I remember smells…and sounds…and verses I quoted in a Christmas play. I remember the face of my first grade teacher, and the name of the little boy who got me in trouble by passing me “love” notes.
And I remember feelings I had…when I was a child.
I remember feelings of love, and fun, and excitement.
I remember joy over seeing my baby brother for the first time, and I remember getting my first reader…both on the same day!
But I also remember negative feelings… I remember the feeling of almost terror the day I missed the school bus; and the wonderful sight of Granddaddy waiting for me in the drive when my teacher drove me home; the feeling of regret when I would disobey; anger when my brother wouldn’t help me with the dinner dishes; sadness the day Granddaddy died; fear when seeing “Santa Claus” walk into our living room on Christmas Eve, even though he was a neighbor everyone called “Heavy.”
But perhaps the greatest emotion carried over from when I was a child is this feeling of rejection…this outside feeling.
Ever felt left out of things? Do you ever feel like you’re not young enough, or old enough, or good enough? There are few feelings as strong as those of not feeling accepted. We all want to be loved and admired and included.
When I was a child, I was a preacher’s kid. Back in the 50’s, that wasn’t the respectable position it is today. I can remember hearing so many times the cutting words, “Oh, you can’t do this, because you’re a preacher’s kid.” I wanted to run away, even though Daddy would comfort me by saying, “Being a preacher’s kid doesn’t mean you can’t do certain things…if you were a deacon’s kid, or a mechanic’s kid, it still wouldn’t be right for you to participate in those activities.”
But this is a book about MY kids…and me. What did I learn from them regarding being left outside?
I have a son whose birth order is right in the middle of four girls. And just to add to his misery, he is the youngest of four boys. Because of this, he was too little…or so his three brothers thought…to be included in their activities. He didn’t want to be included in the activities of little girls. So talk about being outside! He should be writing this chapter!
Do you have a child in a difficult position because of his birth order, or her size? Or maybe it’s their lack of the ability to achieve.
Well, this is not a book of advice on how to raise children, is it? Remember my promise to you at the first of the book?
But looking back, if there is something I could observe, as if floating on a cloud above my life back then, and if I could have shouted down some words of advice learned over more than ten years of my non-child-rearing days, it would be the same advice I would give to anyone coping with feelings of “not good enough, or old enough, or young enough, or brave enough.”

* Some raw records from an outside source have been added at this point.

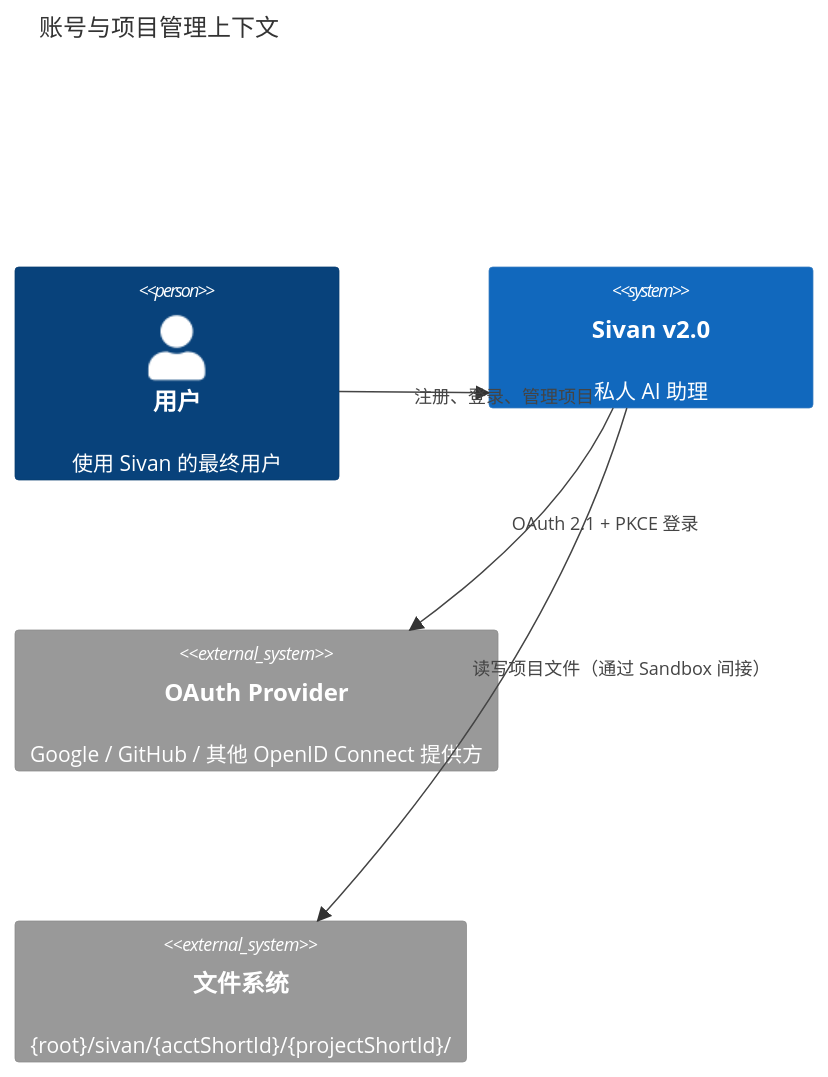
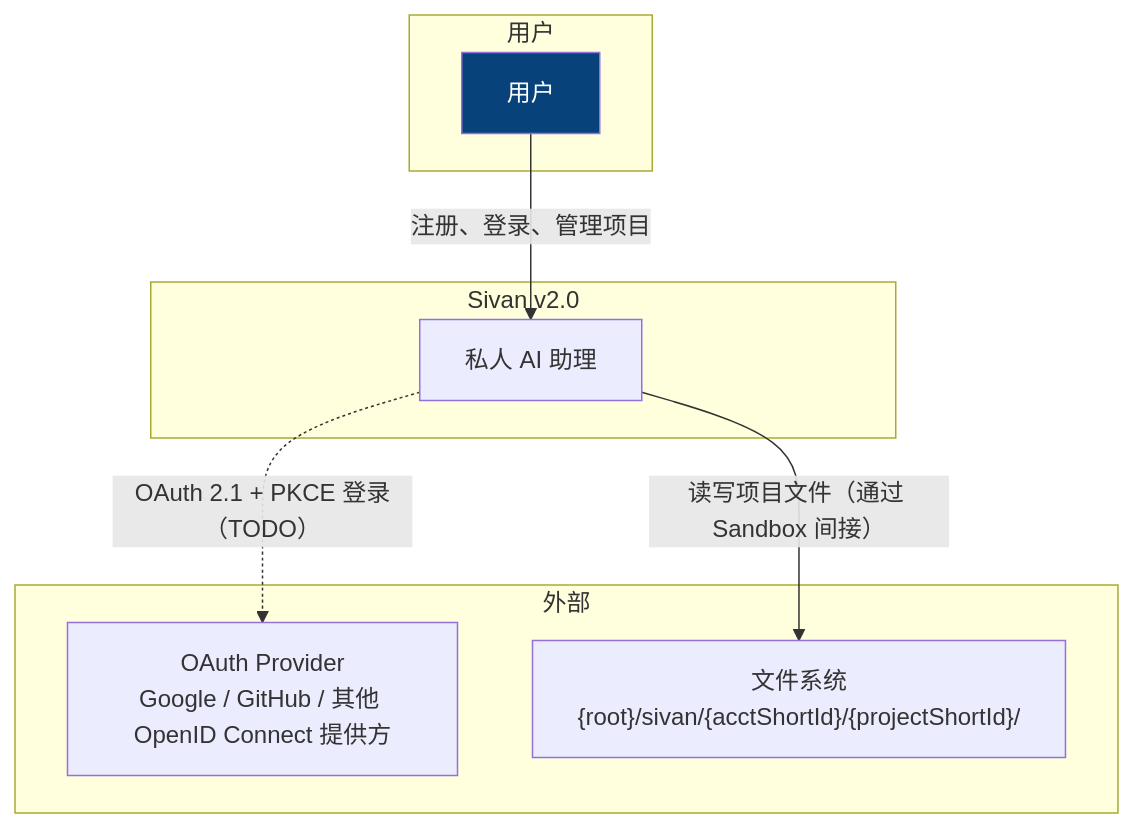
One commit to TinTongogo/ai-sivan changed the first of 4 diagrams in docs/架构/10-设计/00-账号与项目管理.md. Above: the diagram before and after it, drawn with Mermaid. The commit also changed other lines of this file and 153 other files, not shown here.

````diff
--- a/docs/架构/10-设计/00-账号与项目管理.md
+++ b/docs/架构/10-设计/00-账号与项目管理.md
@@ -56,16 +57,21 @@
 ```mermaid
-C4Context
-  title 账号与项目管理上下文
+graph TB
+    subgraph "用户"
+        user["用户"]:::person
+    end
 
-  Person(user, "用户", "使用 Sivan 的最终用户")
+    subgraph "Sivan v2.0"
+        sivan["私人 AI 助理"]
+    end
 
-  System(sivan, "Sivan v2.0", "私人 AI 助理")
-  System_Ext(idp, "OAuth Provider", "Google / GitHub / 其他 OpenID Connect 提供方")
-  System_Ext(fs, "文件系统", "{root}/sivan/{acctShortId}/{projectShortId}/")
+    subgraph "外部"
+        idp["OAuth Provider<br/>Google / GitHub / 其他 OpenID Connect 提供方"]
+        fs["文件系统<br/>{root}/sivan/{acctShortId}/{projectShortId}/"]
+    end
 
-  Rel(user, sivan, "注册、登录、管理项目")
-  Rel(sivan, idp, "OAuth 2.1 + PKCE 登录")
-  Rel(sivan, fs, "读写项目文件（通过 Sandbox 间接）")
+    user -->|注册、登录、管理项目| sivan
+    sivan -.->|OAuth 2.1 + PKCE 登录（TODO）| idp
+    sivan -->|读写项目文件（通过 Sandbox 间接）| fs
 
-  UpdateLayoutConfig($c4ShapeInRow="3", $c4BoundaryInRow="1")
+    classDef person fill:#08427B,color:#fff
 ```
````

Learn to accept.
Isn’t that simple? Learn to accept yourself and others, whether it’s your sister in law, or your 15 year-old son.
God does. We are “accepted in the beloved,” aren’t we?
Always trying to change your hubby? Well, neither is this a marriage manual, but are there attitudes toward your husband that sometimes make him feel like he’s outside your circle of activities, or friends or family?
I believe if I could go back over my life, thinking of all my relationships, not just as a Mom, but as a wife, a sister, a mother in law, I would be more accepting. Even now, there are people in my life I wish I could change…not exchange; but I find myself wishing they were more considerate; or more involved in certain activities; or less aggressive; or not so demanding of my time.
I wish they didn’t complain as much; I wish they were more outgoing; I wish their hair was shorter; I wish they wouldn’t take themselves so seriously.
That pretty much sums up my attitude of an almost-lifetime.
Makes me wonder how many hours of enjoyment I’ve missed.
I don’t want to spend another day wishing for changes. I want to “…put away childish things,” and accept others just the way they are…
just the way God does me.
“To the praise of the glory of his grace, wherein he hath made us accepted in the beloved.”…